By now, you know the routine. The second trimester prenatal visits are more predictable. You look forward to that special moment when you can hear the babies' heartbeats for the first time. You've likely established a comfortable relationship with your doctor, too. With twins, more frequent prenatal visits and tests might feel like a full-time job!

Routine Tests

At each doctor visit, you continue to have urine testing to check for protein and sugar and any signs of infection. The doctor or nurse checks your weight and blood pressure as well. These tests are even more important since you are at higher risk for both gestational high blood pressure and gestational diabetes. Twins also put you at greater risk for anemia. So you may have blood tests throughout your pregnancy.

More exciting are the measurement of your rapidly growing abdomen and the sounds of your babies' hearts.

  • Fundal height. At each visit, your doctor will measure the height of your uterus (fundal height). This helps verify the babies' growth. 
  • Fetal heart tones. Your doctor can probably hear two separate fetal heart tones using a handheld ultrasound device. 

Ultrasound

With ultrasound, measurements of the head and bones help confirm the gestational age and the normal growth of each baby. It is possible to tell whether one twin is much smaller than the other.

At this stage, ultrasound can confirm that you have two babies and possibly whether they are fraternal or identical. It can also confirm:

  • Placement of the placenta(s)
  • Amount of amniotic fluid
  • Babies' sex
  • There is normal anatomy

You may be able to watch the babies' tiny hearts beating! And, if you want to, you might get a peek at the babies' genital areas to find out if they are girls or boys -- or one of each.

You will continue to have ultrasounds about every three to four weeks throughout the rest of your pregnancy to check your babies' growth and measure amniotic fluid.

Blood Sugar Test

With twins, you are at increased risk for developing gestational diabetes. So you will have a glucose test early in pregnancy to check your blood sugar level.
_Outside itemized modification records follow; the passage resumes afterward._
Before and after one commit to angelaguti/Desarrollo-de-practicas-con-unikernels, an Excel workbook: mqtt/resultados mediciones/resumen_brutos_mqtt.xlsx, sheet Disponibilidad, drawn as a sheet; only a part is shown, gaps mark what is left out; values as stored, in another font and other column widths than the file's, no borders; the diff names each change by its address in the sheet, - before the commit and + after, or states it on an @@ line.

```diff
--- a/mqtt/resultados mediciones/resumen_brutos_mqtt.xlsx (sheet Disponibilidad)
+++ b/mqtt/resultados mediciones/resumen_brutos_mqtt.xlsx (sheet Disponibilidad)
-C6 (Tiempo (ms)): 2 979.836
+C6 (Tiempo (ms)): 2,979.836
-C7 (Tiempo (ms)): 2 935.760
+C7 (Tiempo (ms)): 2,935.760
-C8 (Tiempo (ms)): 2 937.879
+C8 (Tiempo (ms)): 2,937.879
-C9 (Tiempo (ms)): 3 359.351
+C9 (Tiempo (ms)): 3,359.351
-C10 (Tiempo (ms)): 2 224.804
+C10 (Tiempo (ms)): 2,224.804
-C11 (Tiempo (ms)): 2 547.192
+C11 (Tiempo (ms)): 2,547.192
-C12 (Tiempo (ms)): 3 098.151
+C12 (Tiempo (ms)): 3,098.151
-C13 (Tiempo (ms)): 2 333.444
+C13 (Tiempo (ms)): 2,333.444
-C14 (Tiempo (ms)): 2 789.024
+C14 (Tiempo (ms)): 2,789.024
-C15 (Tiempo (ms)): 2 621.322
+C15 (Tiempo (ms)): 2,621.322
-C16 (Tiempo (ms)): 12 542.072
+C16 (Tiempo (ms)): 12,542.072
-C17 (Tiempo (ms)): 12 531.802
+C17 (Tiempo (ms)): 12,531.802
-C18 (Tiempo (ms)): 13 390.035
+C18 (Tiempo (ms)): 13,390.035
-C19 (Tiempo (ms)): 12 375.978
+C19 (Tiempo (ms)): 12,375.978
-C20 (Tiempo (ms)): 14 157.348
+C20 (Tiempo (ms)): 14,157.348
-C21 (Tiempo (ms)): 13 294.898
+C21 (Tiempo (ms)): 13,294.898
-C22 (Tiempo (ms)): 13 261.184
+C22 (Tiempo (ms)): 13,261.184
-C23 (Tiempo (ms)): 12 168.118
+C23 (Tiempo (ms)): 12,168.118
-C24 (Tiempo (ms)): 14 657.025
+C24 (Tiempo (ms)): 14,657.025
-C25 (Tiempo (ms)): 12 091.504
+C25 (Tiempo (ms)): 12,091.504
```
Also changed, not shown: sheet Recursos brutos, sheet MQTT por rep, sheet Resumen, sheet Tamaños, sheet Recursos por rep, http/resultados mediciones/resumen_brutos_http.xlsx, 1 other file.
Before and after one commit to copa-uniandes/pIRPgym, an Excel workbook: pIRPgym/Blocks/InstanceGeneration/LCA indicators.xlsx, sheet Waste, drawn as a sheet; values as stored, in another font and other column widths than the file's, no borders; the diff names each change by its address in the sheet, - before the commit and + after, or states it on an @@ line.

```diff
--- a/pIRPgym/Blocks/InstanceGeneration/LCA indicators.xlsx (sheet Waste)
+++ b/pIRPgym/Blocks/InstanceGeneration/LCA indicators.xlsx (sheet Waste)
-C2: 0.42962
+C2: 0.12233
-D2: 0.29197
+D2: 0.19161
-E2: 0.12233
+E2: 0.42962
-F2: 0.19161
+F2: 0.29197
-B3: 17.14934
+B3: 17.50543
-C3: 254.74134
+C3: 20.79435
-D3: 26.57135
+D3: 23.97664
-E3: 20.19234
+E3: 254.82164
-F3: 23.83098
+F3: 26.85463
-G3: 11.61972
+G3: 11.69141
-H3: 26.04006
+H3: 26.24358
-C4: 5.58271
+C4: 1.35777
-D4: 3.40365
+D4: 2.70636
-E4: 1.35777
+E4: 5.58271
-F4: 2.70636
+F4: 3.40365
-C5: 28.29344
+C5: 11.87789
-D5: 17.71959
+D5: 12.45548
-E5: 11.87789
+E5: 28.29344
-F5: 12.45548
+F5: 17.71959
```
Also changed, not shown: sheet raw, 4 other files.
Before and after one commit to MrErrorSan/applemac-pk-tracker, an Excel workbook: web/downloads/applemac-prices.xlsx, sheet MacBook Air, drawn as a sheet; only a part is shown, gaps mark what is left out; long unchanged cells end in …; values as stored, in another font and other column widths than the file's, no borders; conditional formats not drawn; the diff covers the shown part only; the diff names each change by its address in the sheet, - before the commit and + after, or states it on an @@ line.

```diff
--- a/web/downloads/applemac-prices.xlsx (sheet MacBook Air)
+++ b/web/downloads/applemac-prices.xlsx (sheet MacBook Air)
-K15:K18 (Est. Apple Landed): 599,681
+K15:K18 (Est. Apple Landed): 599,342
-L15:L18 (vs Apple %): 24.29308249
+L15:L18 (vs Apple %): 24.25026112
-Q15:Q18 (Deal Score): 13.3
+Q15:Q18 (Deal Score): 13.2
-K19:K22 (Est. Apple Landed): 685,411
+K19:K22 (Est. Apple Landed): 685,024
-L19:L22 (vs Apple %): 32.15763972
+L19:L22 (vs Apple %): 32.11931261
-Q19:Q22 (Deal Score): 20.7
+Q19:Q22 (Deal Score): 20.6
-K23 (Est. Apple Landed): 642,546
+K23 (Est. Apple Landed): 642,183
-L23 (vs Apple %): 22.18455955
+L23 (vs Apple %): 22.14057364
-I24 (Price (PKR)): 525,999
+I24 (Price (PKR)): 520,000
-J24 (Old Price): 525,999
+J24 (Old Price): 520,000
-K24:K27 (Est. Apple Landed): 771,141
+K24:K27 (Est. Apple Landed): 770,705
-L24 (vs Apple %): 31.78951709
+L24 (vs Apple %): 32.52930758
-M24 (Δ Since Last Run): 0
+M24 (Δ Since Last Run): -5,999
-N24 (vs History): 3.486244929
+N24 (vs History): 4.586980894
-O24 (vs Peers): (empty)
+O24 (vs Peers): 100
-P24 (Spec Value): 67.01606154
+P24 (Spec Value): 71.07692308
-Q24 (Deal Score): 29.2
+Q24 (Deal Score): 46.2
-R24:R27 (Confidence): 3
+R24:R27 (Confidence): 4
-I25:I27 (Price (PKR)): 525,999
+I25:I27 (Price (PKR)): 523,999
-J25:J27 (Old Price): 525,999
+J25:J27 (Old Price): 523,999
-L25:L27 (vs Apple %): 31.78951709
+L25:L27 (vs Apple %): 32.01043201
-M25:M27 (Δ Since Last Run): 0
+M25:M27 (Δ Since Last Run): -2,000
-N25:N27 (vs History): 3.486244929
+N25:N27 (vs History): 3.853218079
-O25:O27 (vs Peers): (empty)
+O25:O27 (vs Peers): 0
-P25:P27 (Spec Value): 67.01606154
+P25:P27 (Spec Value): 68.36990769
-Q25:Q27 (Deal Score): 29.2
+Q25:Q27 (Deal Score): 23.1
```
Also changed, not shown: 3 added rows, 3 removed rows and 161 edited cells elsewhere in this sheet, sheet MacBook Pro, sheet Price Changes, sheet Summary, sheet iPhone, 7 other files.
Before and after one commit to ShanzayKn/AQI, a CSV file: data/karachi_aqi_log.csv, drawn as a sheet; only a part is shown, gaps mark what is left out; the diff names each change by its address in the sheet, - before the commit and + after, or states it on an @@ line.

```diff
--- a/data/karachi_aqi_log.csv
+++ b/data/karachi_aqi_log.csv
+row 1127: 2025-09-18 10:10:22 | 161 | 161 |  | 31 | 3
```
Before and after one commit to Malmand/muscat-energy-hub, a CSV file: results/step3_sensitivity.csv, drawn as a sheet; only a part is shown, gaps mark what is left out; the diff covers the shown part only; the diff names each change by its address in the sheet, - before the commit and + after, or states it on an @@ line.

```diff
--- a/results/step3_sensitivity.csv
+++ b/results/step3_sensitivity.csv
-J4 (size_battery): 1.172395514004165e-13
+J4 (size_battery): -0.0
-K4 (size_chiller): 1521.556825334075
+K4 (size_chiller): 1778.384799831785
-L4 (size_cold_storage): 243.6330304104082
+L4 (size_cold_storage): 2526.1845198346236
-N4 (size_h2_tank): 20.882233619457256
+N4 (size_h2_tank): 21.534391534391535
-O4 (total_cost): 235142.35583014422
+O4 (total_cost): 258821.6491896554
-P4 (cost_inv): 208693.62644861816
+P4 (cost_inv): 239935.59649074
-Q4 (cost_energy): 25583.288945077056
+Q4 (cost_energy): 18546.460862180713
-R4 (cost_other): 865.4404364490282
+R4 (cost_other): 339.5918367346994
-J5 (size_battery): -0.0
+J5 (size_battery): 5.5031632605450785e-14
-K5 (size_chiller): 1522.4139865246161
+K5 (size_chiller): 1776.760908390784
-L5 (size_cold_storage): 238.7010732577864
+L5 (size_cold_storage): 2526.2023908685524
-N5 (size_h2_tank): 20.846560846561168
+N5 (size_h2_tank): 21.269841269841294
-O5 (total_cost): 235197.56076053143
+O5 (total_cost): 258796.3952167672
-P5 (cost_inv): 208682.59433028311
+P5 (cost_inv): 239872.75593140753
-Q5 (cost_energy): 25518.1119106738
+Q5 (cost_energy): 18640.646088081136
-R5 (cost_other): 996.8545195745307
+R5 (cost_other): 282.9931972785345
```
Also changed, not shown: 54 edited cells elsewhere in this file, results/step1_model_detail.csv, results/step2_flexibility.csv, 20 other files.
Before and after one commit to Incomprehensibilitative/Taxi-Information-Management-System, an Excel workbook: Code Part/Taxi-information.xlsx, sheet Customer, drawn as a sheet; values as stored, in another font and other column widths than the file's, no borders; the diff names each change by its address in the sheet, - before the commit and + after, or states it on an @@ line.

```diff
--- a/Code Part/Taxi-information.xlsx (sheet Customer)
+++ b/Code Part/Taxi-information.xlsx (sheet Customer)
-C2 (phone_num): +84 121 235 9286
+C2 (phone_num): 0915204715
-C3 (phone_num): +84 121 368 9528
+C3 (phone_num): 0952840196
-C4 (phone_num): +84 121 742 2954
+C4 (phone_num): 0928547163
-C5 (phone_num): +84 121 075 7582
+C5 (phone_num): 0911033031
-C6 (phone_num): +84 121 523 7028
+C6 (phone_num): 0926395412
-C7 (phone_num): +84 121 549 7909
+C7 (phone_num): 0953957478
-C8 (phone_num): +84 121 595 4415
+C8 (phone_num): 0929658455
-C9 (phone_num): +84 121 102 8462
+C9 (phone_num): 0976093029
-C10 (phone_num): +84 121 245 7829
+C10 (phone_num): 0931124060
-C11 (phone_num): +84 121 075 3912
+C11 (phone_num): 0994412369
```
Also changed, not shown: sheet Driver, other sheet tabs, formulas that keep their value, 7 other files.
Your doctor may repeat this test later in pregnancy.

Optional Screening for Birth Defects

During your second trimester, your doctor will offer other screening for birth defects, especially if you have a family history of birth defects or are over age 35. Your doctor will suggest what's best for you, depending upon your risk factors and results from any first trimester screening. Note that doctors offer the multiple marker screen to all women, regardless of their age or risk.

Multiple marker screening.  A doctor takes a sample of your blood between the 15th and 20th weeks of pregnancy. You might hear these screenings referred to as triple screen, quadruple screen, or alpha fetoprotein (AFP) test. These tests can detect defects or levels of hormones that may indicate a possible problem. AFP levels are normally higher with twins. But very high levels can indicate neural tube defects such as spina bifida.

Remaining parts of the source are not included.